*To do*:
Output the records exactly, with no line skipped.

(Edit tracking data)

----

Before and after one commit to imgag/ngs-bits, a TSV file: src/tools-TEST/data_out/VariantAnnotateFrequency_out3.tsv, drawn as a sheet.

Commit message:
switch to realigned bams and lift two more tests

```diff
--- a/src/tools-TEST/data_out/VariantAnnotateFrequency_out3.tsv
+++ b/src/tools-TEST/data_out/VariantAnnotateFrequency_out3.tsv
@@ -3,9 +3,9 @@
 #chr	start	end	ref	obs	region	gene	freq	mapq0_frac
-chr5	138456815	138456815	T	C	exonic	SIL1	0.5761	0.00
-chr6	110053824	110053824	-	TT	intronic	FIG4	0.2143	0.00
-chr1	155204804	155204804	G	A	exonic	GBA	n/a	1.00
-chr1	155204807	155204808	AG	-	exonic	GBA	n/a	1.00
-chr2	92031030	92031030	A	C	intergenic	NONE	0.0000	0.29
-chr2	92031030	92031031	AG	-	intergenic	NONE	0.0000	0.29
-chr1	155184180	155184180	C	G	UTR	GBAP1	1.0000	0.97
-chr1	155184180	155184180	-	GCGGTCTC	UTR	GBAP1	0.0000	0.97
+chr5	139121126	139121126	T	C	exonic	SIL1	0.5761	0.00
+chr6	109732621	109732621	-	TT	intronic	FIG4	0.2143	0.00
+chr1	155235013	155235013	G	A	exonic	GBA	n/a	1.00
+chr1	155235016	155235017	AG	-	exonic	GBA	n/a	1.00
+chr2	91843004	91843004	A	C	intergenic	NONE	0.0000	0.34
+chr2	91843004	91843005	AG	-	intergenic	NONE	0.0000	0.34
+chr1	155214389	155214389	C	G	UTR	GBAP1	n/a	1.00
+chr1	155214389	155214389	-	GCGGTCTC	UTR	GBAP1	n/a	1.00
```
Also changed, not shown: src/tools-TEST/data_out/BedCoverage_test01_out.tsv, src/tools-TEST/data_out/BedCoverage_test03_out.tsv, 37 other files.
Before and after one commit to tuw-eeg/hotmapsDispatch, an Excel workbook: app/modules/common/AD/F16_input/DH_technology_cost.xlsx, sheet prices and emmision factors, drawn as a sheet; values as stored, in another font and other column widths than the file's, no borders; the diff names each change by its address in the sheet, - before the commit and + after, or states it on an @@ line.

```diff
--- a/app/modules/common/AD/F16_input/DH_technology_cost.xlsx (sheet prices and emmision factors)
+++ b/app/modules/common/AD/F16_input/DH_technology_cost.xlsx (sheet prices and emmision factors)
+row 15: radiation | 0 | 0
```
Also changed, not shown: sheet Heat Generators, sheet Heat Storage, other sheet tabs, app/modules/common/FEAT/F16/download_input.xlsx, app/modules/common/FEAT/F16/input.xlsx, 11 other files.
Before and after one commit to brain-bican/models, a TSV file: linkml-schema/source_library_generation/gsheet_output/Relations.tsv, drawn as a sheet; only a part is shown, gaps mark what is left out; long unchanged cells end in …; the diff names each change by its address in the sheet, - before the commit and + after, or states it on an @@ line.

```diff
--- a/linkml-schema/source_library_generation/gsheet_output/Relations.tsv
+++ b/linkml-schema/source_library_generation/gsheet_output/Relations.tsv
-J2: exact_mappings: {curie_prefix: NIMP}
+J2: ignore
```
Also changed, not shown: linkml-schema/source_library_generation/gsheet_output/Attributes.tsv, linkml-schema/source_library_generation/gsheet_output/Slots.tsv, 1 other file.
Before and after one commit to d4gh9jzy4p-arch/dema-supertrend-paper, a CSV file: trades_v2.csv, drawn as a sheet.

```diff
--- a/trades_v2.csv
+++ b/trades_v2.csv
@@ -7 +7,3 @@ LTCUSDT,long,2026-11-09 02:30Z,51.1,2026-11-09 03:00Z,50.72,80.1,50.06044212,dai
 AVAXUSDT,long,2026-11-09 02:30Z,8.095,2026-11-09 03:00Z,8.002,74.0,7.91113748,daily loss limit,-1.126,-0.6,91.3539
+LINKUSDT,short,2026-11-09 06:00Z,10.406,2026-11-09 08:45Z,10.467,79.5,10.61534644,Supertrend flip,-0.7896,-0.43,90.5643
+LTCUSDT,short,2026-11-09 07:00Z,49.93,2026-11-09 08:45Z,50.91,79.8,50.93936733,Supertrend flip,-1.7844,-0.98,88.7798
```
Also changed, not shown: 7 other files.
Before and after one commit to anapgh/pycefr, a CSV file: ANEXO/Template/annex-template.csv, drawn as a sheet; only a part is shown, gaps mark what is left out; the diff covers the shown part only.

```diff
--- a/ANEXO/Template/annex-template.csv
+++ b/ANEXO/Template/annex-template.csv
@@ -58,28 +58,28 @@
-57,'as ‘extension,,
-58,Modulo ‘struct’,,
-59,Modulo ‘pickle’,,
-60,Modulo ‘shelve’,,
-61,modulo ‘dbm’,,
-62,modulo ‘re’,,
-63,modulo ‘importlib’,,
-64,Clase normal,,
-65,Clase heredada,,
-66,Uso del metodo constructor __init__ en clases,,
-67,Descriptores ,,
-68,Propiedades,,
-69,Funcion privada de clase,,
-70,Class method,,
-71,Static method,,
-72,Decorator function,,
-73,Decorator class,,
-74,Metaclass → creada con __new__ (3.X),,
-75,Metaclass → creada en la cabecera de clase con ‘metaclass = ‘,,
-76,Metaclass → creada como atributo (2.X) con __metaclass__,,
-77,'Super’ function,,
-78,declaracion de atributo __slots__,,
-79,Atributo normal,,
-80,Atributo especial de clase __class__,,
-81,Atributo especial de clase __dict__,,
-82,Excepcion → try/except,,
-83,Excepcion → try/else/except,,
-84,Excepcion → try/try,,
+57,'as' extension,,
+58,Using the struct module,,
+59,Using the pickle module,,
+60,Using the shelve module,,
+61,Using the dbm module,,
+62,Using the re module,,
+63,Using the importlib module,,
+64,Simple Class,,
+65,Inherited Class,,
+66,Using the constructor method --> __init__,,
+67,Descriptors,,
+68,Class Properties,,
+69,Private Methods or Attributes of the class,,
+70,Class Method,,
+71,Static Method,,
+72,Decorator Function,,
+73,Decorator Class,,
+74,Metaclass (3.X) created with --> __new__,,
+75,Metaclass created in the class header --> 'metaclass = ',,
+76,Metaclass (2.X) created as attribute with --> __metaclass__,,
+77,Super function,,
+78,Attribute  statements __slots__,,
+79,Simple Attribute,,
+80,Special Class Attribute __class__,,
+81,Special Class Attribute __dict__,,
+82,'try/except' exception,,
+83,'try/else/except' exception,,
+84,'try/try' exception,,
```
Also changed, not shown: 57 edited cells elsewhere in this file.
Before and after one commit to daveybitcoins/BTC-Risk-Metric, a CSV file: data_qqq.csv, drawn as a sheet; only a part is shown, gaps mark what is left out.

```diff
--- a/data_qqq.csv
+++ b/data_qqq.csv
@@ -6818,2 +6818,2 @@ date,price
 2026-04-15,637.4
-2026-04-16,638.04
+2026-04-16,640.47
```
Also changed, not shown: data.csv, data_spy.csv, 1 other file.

----

*Solution*:
Before and after one commit to imgag/ngs-bits, a TSV file: src/tools-TEST/data_out/VariantAnnotateFrequency_out3.tsv, drawn as a sheet.

Commit message:
switch to realigned bams and lift two more tests

```diff
--- a/src/tools-TEST/data_out/VariantAnnotateFrequency_out3.tsv
+++ b/src/tools-TEST/data_out/VariantAnnotateFrequency_out3.tsv
@@ -3,9 +3,9 @@
 #chr	start	end	ref	obs	region	gene	freq	mapq0_frac
-chr5	138456815	138456815	T	C	exonic	SIL1	0.5761	0.00
-chr6	110053824	110053824	-	TT	intronic	FIG4	0.2143	0.00
-chr1	155204804	155204804	G	A	exonic	GBA	n/a	1.00
-chr1	155204807	155204808	AG	-	exonic	GBA	n/a	1.00
-chr2	92031030	92031030	A	C	intergenic	NONE	0.0000	0.29
-chr2	92031030	92031031	AG	-	intergenic	NONE	0.0000	0.29
-chr1	155184180	155184180	C	G	UTR	GBAP1	1.0000	0.97
-chr1	155184180	155184180	-	GCGGTCTC	UTR	GBAP1	0.0000	0.97
+chr5	139121126	139121126	T	C	exonic	SIL1	0.5761	0.00
+chr6	109732621	109732621	-	TT	intronic	FIG4	0.2143	0.00
+chr1	155235013	155235013	G	A	exonic	GBA	n/a	1.00
+chr1	155235016	155235017	AG	-	exonic	GBA	n/a	1.00
+chr2	91843004	91843004	A	C	intergenic	NONE	0.0000	0.34
+chr2	91843004	91843005	AG	-	intergenic	NONE	0.0000	0.34
+chr1	155214389	155214389	C	G	UTR	GBAP1	n/a	1.00
+chr1	155214389	155214389	-	GCGGTCTC	UTR	GBAP1	n/a	1.00
```
Also changed, not shown: src/tools-TEST/data_out/BedCoverage_test01_out.tsv, src/tools-TEST/data_out/BedCoverage_test03_out.tsv, 37 other files.
Before and after one commit to tuw-eeg/hotmapsDispatch, an Excel workbook: app/modules/common/AD/F16_input/DH_technology_cost.xlsx, sheet prices and emmision factors, drawn as a sheet; values as stored, in another font and other column widths than the file's, no borders; the diff names each change by its address in the sheet, - before the commit and + after, or states it on an @@ line.

```diff
--- a/app/modules/common/AD/F16_input/DH_technology_cost.xlsx (sheet prices and emmision factors)
+++ b/app/modules/common/AD/F16_input/DH_technology_cost.xlsx (sheet prices and emmision factors)
+row 15: radiation | 0 | 0
```
Also changed, not shown: sheet Heat Generators, sheet Heat Storage, other sheet tabs, app/modules/common/FEAT/F16/download_input.xlsx, app/modules/common/FEAT/F16/input.xlsx, 11 other files.
Before and after one commit to brain-bican/models, a TSV file: linkml-schema/source_library_generation/gsheet_output/Relations.tsv, drawn as a sheet; only a part is shown, gaps mark what is left out; long unchanged cells end in …; the diff names each change by its address in the sheet, - before the commit and + after, or states it on an @@ line.

```diff
--- a/linkml-schema/source_library_generation/gsheet_output/Relations.tsv
+++ b/linkml-schema/source_library_generation/gsheet_output/Relations.tsv
-J2: exact_mappings: {curie_prefix: NIMP}
+J2: ignore
```
Also changed, not shown: linkml-schema/source_library_generation/gsheet_output/Attributes.tsv, linkml-schema/source_library_generation/gsheet_output/Slots.tsv, 1 other file.
Before and after one commit to d4gh9jzy4p-arch/dema-supertrend-paper, a CSV file: trades_v2.csv, drawn as a sheet.

```diff
--- a/trades_v2.csv
+++ b/trades_v2.csv
@@ -7 +7,3 @@ LTCUSDT,long,2026-11-09 02:30Z,51.1,2026-11-09 03:00Z,50.72,80.1,50.06044212,dai
 AVAXUSDT,long,2026-11-09 02:30Z,8.095,2026-11-09 03:00Z,8.002,74.0,7.91113748,daily loss limit,-1.126,-0.6,91.3539
+LINKUSDT,short,2026-11-09 06:00Z,10.406,2026-11-09 08:45Z,10.467,79.5,10.61534644,Supertrend flip,-0.7896,-0.43,90.5643
+LTCUSDT,short,2026-11-09 07:00Z,49.93,2026-11-09 08:45Z,50.91,79.8,50.93936733,Supertrend flip,-1.7844,-0.98,88.7798
```
Also changed, not shown: 7 other files.
Before and after one commit to anapgh/pycefr, a CSV file: ANEXO/Template/annex-template.csv, drawn as a sheet; only a part is shown, gaps mark what is left out; the diff covers the shown part only.

```diff
--- a/ANEXO/Template/annex-template.csv
+++ b/ANEXO/Template/annex-template.csv
@@ -58,28 +58,28 @@
-57,'as ‘extension,,
-58,Modulo ‘struct’,,
-59,Modulo ‘pickle’,,
-60,Modulo ‘shelve’,,
-61,modulo ‘dbm’,,
-62,modulo ‘re’,,
-63,modulo ‘importlib’,,
-64,Clase normal,,
-65,Clase heredada,,
-66,Uso del metodo constructor __init__ en clases,,
-67,Descriptores ,,
-68,Propiedades,,
-69,Funcion privada de clase,,
-70,Class method,,
-71,Static method,,
-72,Decorator function,,
-73,Decorator class,,
-74,Metaclass → creada con __new__ (3.X),,
-75,Metaclass → creada en la cabecera de clase con ‘metaclass = ‘,,
-76,Metaclass → creada como atributo (2.X) con __metaclass__,,
-77,'Super’ function,,
-78,declaracion de atributo __slots__,,
-79,Atributo normal,,
-80,Atributo especial de clase __class__,,
-81,Atributo especial de clase __dict__,,
-82,Excepcion → try/except,,
-83,Excepcion → try/else/except,,
-84,Excepcion → try/try,,
+57,'as' extension,,
+58,Using the struct module,,
+59,Using the pickle module,,
+60,Using the shelve module,,
+61,Using the dbm module,,
+62,Using the re module,,
+63,Using the importlib module,,
+64,Simple Class,,
+65,Inherited Class,,
+66,Using the constructor method --> __init__,,
+67,Descriptors,,
+68,Class Properties,,
+69,Private Methods or Attributes of the class,,
+70,Class Method,,
+71,Static Method,,
+72,Decorator Function,,
+73,Decorator Class,,
+74,Metaclass (3.X) created with --> __new__,,
+75,Metaclass created in the class header --> 'metaclass = ',,
+76,Metaclass (2.X) created as attribute with --> __metaclass__,,
+77,Super function,,
+78,Attribute  statements __slots__,,
+79,Simple Attribute,,
+80,Special Class Attribute __class__,,
+81,Special Class Attribute __dict__,,
+82,'try/except' exception,,
+83,'try/else/except' exception,,
+84,'try/try' exception,,
```
Also changed, not shown: 57 edited cells elsewhere in this file.
Before and after one commit to daveybitcoins/BTC-Risk-Metric, a CSV file: data_qqq.csv, drawn as a sheet; only a part is shown, gaps mark what is left out.

```diff
--- a/data_qqq.csv
+++ b/data_qqq.csv
@@ -6818,2 +6818,2 @@ date,price
 2026-04-15,637.4
-2026-04-16,638.04
+2026-04-16,640.47
```
Also changed, not shown: data.csv, data_spy.csv, 1 other file.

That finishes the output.